RECORDS PROVIDED:
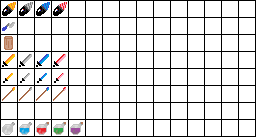
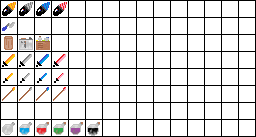
added more potions and elixirs

Changed region(s): [[0.0625, 0.2628, 0.2188, 0.3796], [0.3125, 0.8759, 0.4062, 0.9927]]

diff --git a/src/com/company/Crafting/CraftingRecipe.java b/src/com/company/Crafting/CraftingRecipe.java
@@ -3,6 +3,8 @@ package com.company.Crafting;
 import com.company.CaveExplorer;
 import com.company.Items.Item;
 import com.company.Resources.ResourceType;
+import com.company.Scenes.MainGameScene;
+import com.company.Tiles.Tile;
 
 import java.util.ArrayList;
 
@@ -81,6 +83,30 @@ abstract public class CraftingRecipe {
         return true;
     }
 
+    // overridable
+    public boolean otherRequirementsMet(){
+        return true;
+    }
+
+    // for recipes that require certain crafting stations nearby, etc
+    public boolean tileOfTypeInRange(Class<? extends Tile> classTile, int range){
+
+        int xMin = CaveExplorer.getPlayerCharacter().roundTileX() - range;
+        int yMin = CaveExplorer.getPlayerCharacter().roundTileY() - range;
+        int xMax = CaveExplorer.getPlayerCharacter().roundTileX() + range;
+        int yMax = CaveExplorer.getPlayerCharacter().roundTileY() + range;
+
+        for(int x = xMin; x <= xMax; x++){
+            for(int y = yMin; y <= yMax; y++){
+                if(MainGameScene.getBoard().getTiles()[x][y].getClass() == classTile){
+                    return true;
+                }
+            }
+        }
+
+        return false;
+    }
+
     private void payCost(){
 
         for(int i = 0; i < requiredResources.length; i++){
@@ -111,7 +137,7 @@ abstract public class CraftingRecipe {
         // or has no empty inventory slots - both of those should already be impossible if this methods
         // was allowed to be executed
 
-        if (!ingredientsPresent() || !CaveExplorer.getPlayerCharacter().getInventory().hasEmptyItemSlot()){
+        if (!ingredientsPresent() || !CaveExplorer.getPlayerCharacter().getInventory().hasEmptyItemSlot() || !otherRequirementsMet()){
             return;
         }
 

diff --git a/src/com/company/Agent/PlayerCharacter/PlayerInventory.java b/src/com/company/Agent/PlayerCharacter/PlayerInventory.java
@@ -11,7 +11,7 @@ import com.company.Items.Drills.CopperDrill;
 import com.company.Items.Drills.IronDrill;
 import com.company.Items.Item;
 import com.company.Items.PlaceableObjects.WoodenSupport;
-import com.company.Items.PotionsAndElixirs.PotionOfHealing;
+import com.company.Items.PotionsAndElixirs.*;
 import com.company.Items.Spears.BloodRubySpear;
 import com.company.Items.Spears.CobaltSpear;
 import com.company.Items.Spears.CopperSpear;
@@ -180,8 +180,22 @@ public class PlayerInventory {
         itemsInInventory[1][4] = new IronSpear();
         itemsInInventory[2][4] = new CobaltSpear();
         itemsInInventory[3][4] = new BloodRubySpear();
-        itemsInInventory[0][5] = new PotionOfHealing();
-        itemsInInventory[1][5] = new PotionOfHealing();
-        itemsInInventory[2][5] = new PotionOfHealing();
+        itemsInInventory[5][0] = new PotionOfHealing();
+        itemsInInventory[6][0] = new PotionOfHealing();
+        itemsInInventory[7][0] = new PotionOfHealing();
+        itemsInInventory[5][1] = new ElixirOfRegeneration();
+        itemsInInventory[6][1] = new ElixirOfRegeneration();
+        itemsInInventory[7][1] = new ElixirOfRegeneration();
+        itemsInInventory[5][2] = new ElixirOfSpeed();
+        itemsInInventory[6][2] = new ElixirOfSpeed();
+        itemsInInventory[7][2] = new ElixirOfSpeed();
+        itemsInInventory[5][3] = new FlaskOfWater();
+        itemsInInventory[6][3] = new FlaskOfWater();
+        itemsInInventory[7][3] = new FlaskOfWater();
+        itemsInInventory[5][4] = new ElixirOfStoneSkin();
+        itemsInInventory[6][4] = new ElixirOfStoneSkin();
+        itemsInInventory[7][4] = new ElixirOfStoneSkin();
+
+
     }
 }

diff --git a/src/com/company/Items/PotionsAndElixirs/Elixir.java b/src/com/company/Items/PotionsAndElixirs/Elixir.java
@@ -1,0 +1,49 @@
+package com.company.Items.PotionsAndElixirs;
+
+import com.company.Agent.PlayerCharacter.PlayerCharacter;
+import com.company.Items.IUsableOnButtonPressed;
+import com.company.Items.Item;
+import javafx.animation.AnimationTimer;
+
+abstract public class Elixir extends Item implements IUsableOnButtonPressed {
+
+    protected int duration;
+    protected int effectIncrement;
+
+    abstract protected void startEffect();
+    abstract protected void ongoingEffect();
+    abstract protected void endEffect();
+
+
+    private AnimationTimer effect = new AnimationTimer() {
+
+        int currentRotation = 0;
+
+        @Override
+        public void handle(long now) {
+
+            if(currentRotation == 0){
+                startEffect();
+            } else if (currentRotation % effectIncrement == 0){
+                ongoingEffect();
+            } else if (currentRotation == duration){
+                endEffect();
+                stop();
+            }
+
+            currentRotation++;
+
+        }
+    };
+
+    @Override
+    public boolean usageInProgress() {
+        return false;
+    }
+
+    @Override
+    public void usage(PlayerCharacter playerCharacter) {
+        effect.start();
+        playerCharacter.getInventory().removeSpecificItem(this);
+    }
+}

diff --git a/src/com/company/Items/ItemTypes.java b/src/com/company/Items/ItemTypes.java
@@ -10,7 +10,7 @@ import com.company.Items.Drills.CobaltDrill;
 import com.company.Items.Drills.CopperDrill;
 import com.company.Items.Drills.IronDrill;
 import com.company.Items.PlaceableObjects.WoodenSupport;
-import com.company.Items.PotionsAndElixirs.PotionOfHealing;
+import com.company.Items.PotionsAndElixirs.*;
 import com.company.Items.Spears.BloodRubySpear;
 import com.company.Items.Spears.CobaltSpear;
 import com.company.Items.Spears.CopperSpear;
@@ -68,9 +68,12 @@ final public class ItemTypes {
         getItemTypeMap().put(15, BloodRubySpear.class);
         getItemTypeMap().put(16, Trowel.class);
         getItemTypeMap().put(17, WoodenSupport.class);
-
-
+        getItemTypeMap().put(18, SilverFlask.class);
+        getItemTypeMap().put(19, FlaskOfWater.class);
         getItemTypeMap().put(20, PotionOfHealing.class);
+        getItemTypeMap().put(21, ElixirOfSpeed.class);
+        getItemTypeMap().put(22, ElixirOfRegeneration.class);
+        getItemTypeMap().put(23, ElixirOfStoneSkin.class);
 
     }
 }

diff --git a/src/com/company/Items/PotionsAndElixirs/ElixirOfSpeed.java b/src/com/company/Items/PotionsAndElixirs/ElixirOfSpeed.java
@@ -1,0 +1,32 @@
+package com.company.Items.PotionsAndElixirs;
+
+import com.company.CaveExplorer;
+import com.company.ImageBank;
+
+final public class ElixirOfSpeed extends Elixir{
+
+
+    private final double SPEED_BONUS = 0.0625;
+
+    @Override
+    protected void startEffect() {
+        CaveExplorer.getPlayerCharacter().setMovementSpeed(CaveExplorer.getPlayerCharacter().getMovementSpeed()+ SPEED_BONUS);
+    }
+
+    @Override
+    protected void ongoingEffect() {
+        // none
+    }
+
+    @Override
+    protected void endEffect() {
+        CaveExplorer.getPlayerCharacter().setMovementSpeed(CaveExplorer.getPlayerCharacter().getMovementSpeed()- SPEED_BONUS);
+    }
+
+    public ElixirOfSpeed(){
+        setName("Elixir of Speed");
+        setImage(ImageBank.getItemTiles1(),7,3);
+        duration = 1000;
+        effectIncrement = Integer.MAX_VALUE; // no ongoing effect
+    }
+}

diff --git a/src/com/company/Items/PotionsAndElixirs/ElixirOfStoneSkin.java b/src/com/company/Items/PotionsAndElixirs/ElixirOfStoneSkin.java
@@ -1,0 +1,31 @@
+package com.company.Items.PotionsAndElixirs;
+
+import com.company.CaveExplorer;
+import com.company.ImageBank;
+
+final public class ElixirOfStoneSkin extends Elixir{
+
+    private final int DEFENCE_BONUS = 4;
+
+    @Override
+    protected void startEffect() {
+        CaveExplorer.getPlayerCharacter().setDefence(CaveExplorer.getPlayerCharacter().getDefence()+DEFENCE_BONUS);
+    }
+
+    @Override
+    protected void ongoingEffect() {
+        // none
+    }
+
+    @Override
+    protected void endEffect() {
+        CaveExplorer.getPlayerCharacter().setDefence(CaveExplorer.getPlayerCharacter().getDefence()-DEFENCE_BONUS);
+    }
+
+    public ElixirOfStoneSkin(){
+        setName("Elixir of Stone Skin");
+        setImage(ImageBank.getItemTiles1(),7,5);
+        duration = 5000;
+        effectIncrement = Integer.MAX_VALUE; // no ongoing effect
+    }
+}

diff --git a/src/com/company/Items/PotionsAndElixirs/ElixirOfRegeneration.java b/src/com/company/Items/PotionsAndElixirs/ElixirOfRegeneration.java
@@ -1,0 +1,29 @@
+package com.company.Items.PotionsAndElixirs;
+
+import com.company.CaveExplorer;
+import com.company.ImageBank;
+
+final public class ElixirOfRegeneration extends Elixir{
+
+    @Override
+    protected void startEffect() {
+        // none
+    }
+
+    @Override
+    protected void ongoingEffect() {
+        CaveExplorer.getPlayerCharacter().healDamage(1);
+    }
+
+    @Override
+    protected void endEffect() {
+       // none
+    }
+
+    public ElixirOfRegeneration(){
+        setName("Elixir of Regeneration");
+        setImage(ImageBank.getItemTiles1(),7,4);
+        duration = 5000;
+        effectIncrement = 50;
+    }
+}

diff --git a/src/com/company/Board/BoardBuilder/BoardBuilder.java b/src/com/company/Board/BoardBuilder/BoardBuilder.java
@@ -9,7 +9,7 @@ public class BoardBuilder {
     private static TerrainGenerator terrainGenerator = new TerrainGenerator();
     private static StructureGenerator structureGenerator = new StructureGenerator();
 
-    // "true" value will prevent a structure spawning too close to another structure
+    // "true" value will prevent a structure spawning too close to another structure todo
     private static boolean[][] occupied;
 
     public static int[][] generateGrid(int sideLengthInTiles, double oreAmount, double terrainAmount, double structureAmount){

diff --git a/src/com/company/Items/PotionsAndElixirs/FlaskOfWater.java b/src/com/company/Items/PotionsAndElixirs/FlaskOfWater.java
@@ -1,0 +1,19 @@
+package com.company.Items.PotionsAndElixirs;
+
+import com.company.CaveExplorer;
+import com.company.ImageBank;
+
+final public class FlaskOfWater extends Potion {
+
+    @Override
+    void takeEffect() {
+        CaveExplorer.getPlayerCharacter().healDamage(10+Math.random()*11); // 10-20
+    }
+
+    public FlaskOfWater(){
+        setName("Flask of Water");
+        setImage(ImageBank.getItemTiles1(),7,1);
+
+    }
+
+}

diff --git a/src/com/company/Crafting/Weapons/Recipe_IronDagger.java b/src/com/company/Crafting/Weapons/Recipe_IronDagger.java
@@ -5,7 +5,9 @@ import com.company.Items.Daggers.CopperDagger;
 import com.company.Items.Daggers.IronDagger;
 import com.company.Resources.ResourceType;
 
+
 final public class Recipe_IronDagger extends CraftingRecipe {
+
     public Recipe_IronDagger(){
         super(IronDagger.class);
         setRequiredResource(ResourceType.IRON, 5);

diff --git a/src/com/company/Crafting/Weapons/Recipe_CopperDagger.java b/src/com/company/Crafting/Weapons/Recipe_CopperDagger.java
@@ -5,6 +5,9 @@ import com.company.Items.Daggers.CopperDagger;
 import com.company.Resources.ResourceType;
 
 final public class Recipe_CopperDagger extends CraftingRecipe {
+
+
+
     public Recipe_CopperDagger(){
         super(CopperDagger.class);
         setRequiredResource(ResourceType.COPPER, 5);

diff --git a/src/com/company/Items/PotionsAndElixirs/SilverFlask.java b/src/com/company/Items/PotionsAndElixirs/SilverFlask.java
@@ -1,0 +1,12 @@
+package com.company.Items.PotionsAndElixirs;
+
+import com.company.ImageBank;
+import com.company.Items.Item;
+
+final public class SilverFlask extends Item {
+
+    public SilverFlask(){
+        setName("Silver Flask");
+        setImage(ImageBank.getItemTiles1(),7,0);
+    }
+}
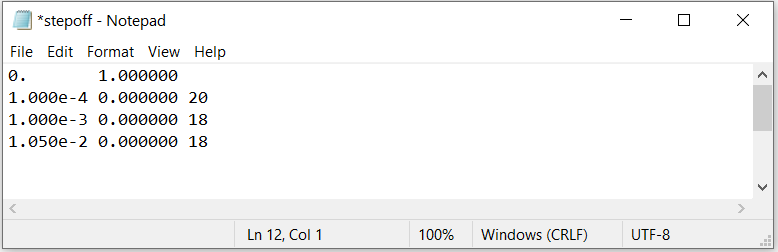
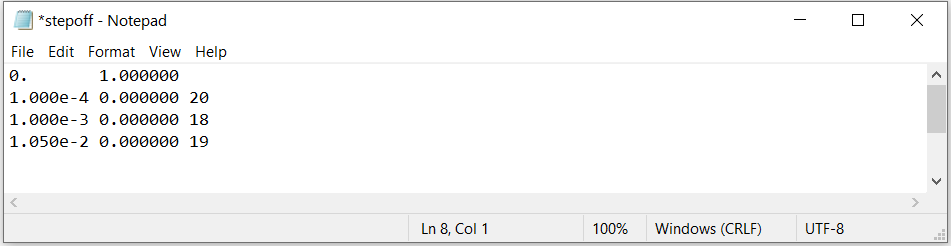
update basic and compact waveform types

diff --git a/content/files/waveFile.rst b/content/files/waveFile.rst
@@ -3,8 +3,53 @@
 Wave File
 =========
 
-The wave file defines the time-dependent current in the transmitter during both the on-time and off-time, as well as the time-stepping that is used to solve the time-dependent Maxwell system. The general format for the wave file is as follows: 
+The wave file defines the time-dependent current in the transmitter during both the on-time and off-time, as well as the time-stepping that is used to solve the time-dependent Maxwell system.
 
+
+.. important::
+
+    - You want to discretize in time appropriately while keeping the number of unique step lengths as small as possible. Every different step length used will result in the code needing store the factorization of another linear system.
+    - The latest time defining the transmitter waveform (:math:`t_f`) **must** be after the latest time channel in the survey file 
+    - The earliest time defining the transmitter waveform (:math:`t_0`) **must** be before the earliest time channel in the survey file
+    - The first column in the wave file **must** have increasing values
+
+
+Basic Format
+------------
+
+The basic format for a wave file is a two column format: 
+
+|
+| :math:`t_0 \;\;\; I_0`
+| :math:`t_1 \;\;\; I_1`
+| :math:`t_2 \;\;\; I_2`
+| :math:`\;\;\;\, \vdots`
+| :math:`t_f \;\;\; I_f`
+|
+|
+
+where
+
+    - :math:`t_i` is the time in seconds
+    - :math:`I_i` is the current in the transmitter time :math:`t_i`
+
+
+Please be aware that you are defining the transmitter current during both the on-times and off times. The code will assume a steady-state transmitter current of :math:`I_0` for :math:`t \leq t_0`.
+
+**Step-Off Example:**
+
+Here, we have provided an `example file for a stepoff waveform <https://github.com/ubcgif/tdoctree/raw/tdoctree/assets/wave_examples/stepoff_basic.txt>`__ . This wave file is designed to model data at logarithmically spaced time channels between t = 0.0001 s and t = 0.01 s. We have a least 20 steps from t = 0 s to t = 1e-4 s in order to accurately model data at the first time channel. And the final time in the wave file is after t = 0.01 s. Notice that because there are only 3 distinct time step lengths (5e-6 s, 5e-5 s and 5e-4 s), the code only needs to store the factorizations of 3 linear systems.
+
+**Arbitrary Waveform Example:**
+
+We have also provided an `example file for an arbitrary waveform <https://github.com/ubcgif/tdoctree/raw/tdoctree/assets/wave_examples/arbitrary_basic.txt>`__ . The waveform is a half-sine function whose on-time is from -20 ms to 0 ms. This wave file is designed to model data at logarithmically spaced time channels between t = 0.0001 s and t = 0.01 s. In this case, we must define the waveform at :math:`t \; < \; 0` s. Notice that once againg there are only 3 distinct time step lengths (5e-6 s, 5e-5 s and 5e-4 s) and the code only needs to store the factorizations of 3 linear systems.
+
+
+
+Compact Format
+--------------
+
+The compact format for the wave file better demonstrates groups of time invervals that use the same step length. This format is as follows:
 
 |
 | :math:`t_0 \;\;\; I_0`
@@ -17,27 +62,19 @@ The wave file defines the time-dependent current in the transmitter during both 
 
 where
 
-	- :math:`t_i` is a particular time in seconds
-	- :math:`I_i` is the current in the transmitter at all times within interval :math:`i`; i.e. for :math:`t_{i-1} < t \leq t_i`
-	- :math:`n_i` is the number of linear time steps between times :math:`t_{i-1}` and :math:`t_i`
+    - :math:`t_i` is a particular time in seconds
+    - :math:`I_i` is the current in the transmitter at all times within interval :math:`i`; i.e. for :math:`t_{i-1} < t \leq t_i`
+    - :math:`n_i` is the number of linear time steps between times :math:`t_{i-1}` and :math:`t_i`
 
 The first line of the wave file defines the initial time :math:`t_0` and current :math:`I_0`. The time-step length :math:`\Delta t_i` used within interval :math:`i` is given by:
 
 .. math::
-	\Delta t_i = \frac{t_i- t_{i-1}}{n_i}
+    \Delta t_i = \frac{t_i- t_{i-1}}{n_i}
 
 
-.. important::
+**Step-Off Example:**
 
-	- The latest time defining the transmitter waveform (:math:`t_f`) **must** be later than the latest time channel in the survey file 
-	- The earliest time defining the transmitter waveform (:math:`t_0`) **must** be earlier than the earliest time channel in the survey file
-	- The first column in the wave file **must** have increasing values
-
-
-Step off example
-----------------
-
-For a unit step-off waveform, an example wave file is shown below. This wave file is designed to model data at time channels between t = 0.0001 s and t = 0.01 s. We have a least 20 steps from t = 0 s to t = 1e-4 s in order to accurately model data at the first time channel. And the final time in the wave file is after t = 0.01 s. Notice that because there are 3 distinct time step lengths, the code would store the factorizations of 3 linear systems.
+For a unit step-off waveform, we have provided an example wave file is shown below. This waveform is IDENTICAL to the stepoff waveform shown in the *basic format section* . We simply used the compact format.
 
 
 .. figure:: images/wave_stepoff.png
@@ -47,8 +84,7 @@ For a unit step-off waveform, an example wave file is shown below. This wave fil
      Click to `download <https://github.com/ubcgif/tdoctree/raw/tdoctree/assets/wave_examples/stepoff.txt>`__ . 
 
 
-Square pulse example
---------------------
+**Square Pulse Example:**
 
 Here, we consider the wave file for a square pulse waveform. The on-time begins at t = -20 ms and ends at t = 0 s. This wave file is designed to model data at time channels between t = 0.0001 s and t = 0.01 s. When designing the waveform, several things were considered:
 
@@ -64,14 +100,8 @@ Here, we consider the wave file for a square pulse waveform. The on-time begins 
 
 
 
-Arbitrary waveform
-------------------
+**Arbitrary Waveform Example:**
 
-Here, we consider the wave file corresponding to an arbitrary waveform. In this case, it is a half-sine waveform whose on-time is from -20 ms to 0 ms. This wave file is designed to model data at time channels between t = 0.0001 s and t = 0.01 s. At each time during the on-time, we must provide the transmitter current. Once again, notice that:
-
-    - the waveform during the on-time was discretized to finer time-steps as we approached the off-time. This was done to more accuately model the early time data
-    - we made sure to minimize the number of distinct time-step lengths used to model the data. In this case, we discretized the waveform to use step lengths of 5e-6 s, 5e-5 s and 5e-4 s. Thus, the code only needs to store the factorizations of 3 linear systems.
-
-Click to `download and see this file <https://github.com/ubcgif/tdoctree/raw/tdoctree/assets/wave_examples/arbitrary.txt>`__ .
+Here, we consider the wave file corresponding to the same arbitrary waveform that was shown in the *basic format section*. Click to `see this file <https://github.com/ubcgif/tdoctree/raw/tdoctree/assets/wave_examples/arbitrary.txt>`__ . Notice that we must define the transmitter current at every distinct on-time. However, we can compact the time-stepping during the off-time because the transmitter current doesn't change.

BRIEF: The output is the lines from the start of the data above through the line containing "public boolean tileOfTypeInRange(Class<?", unchanged, with any picture left out.

RESPONSE TO THE EXERCISE:
added more potions and elixirs

Changed region(s): [[0.0625, 0.2628, 0.2188, 0.3796], [0.3125, 0.8759, 0.4062, 0.9927]]

diff --git a/src/com/company/Crafting/CraftingRecipe.java b/src/com/company/Crafting/CraftingRecipe.java
@@ -3,6 +3,8 @@ package com.company.Crafting;
 import com.company.CaveExplorer;
 import com.company.Items.Item;
 import com.company.Resources.ResourceType;
+import com.company.Scenes.MainGameScene;
+import com.company.Tiles.Tile;
 
 import java.util.ArrayList;
 
@@ -81,6 +83,30 @@ abstract public class CraftingRecipe {
         return true;
     }
 
+    // overridable
+    public boolean otherRequirementsMet(){
+        return true;
+    }
+
+    // for recipes that require certain crafting stations nearby, etc
+    public boolean tileOfTypeInRange(Class<? extends Tile> classTile, int range){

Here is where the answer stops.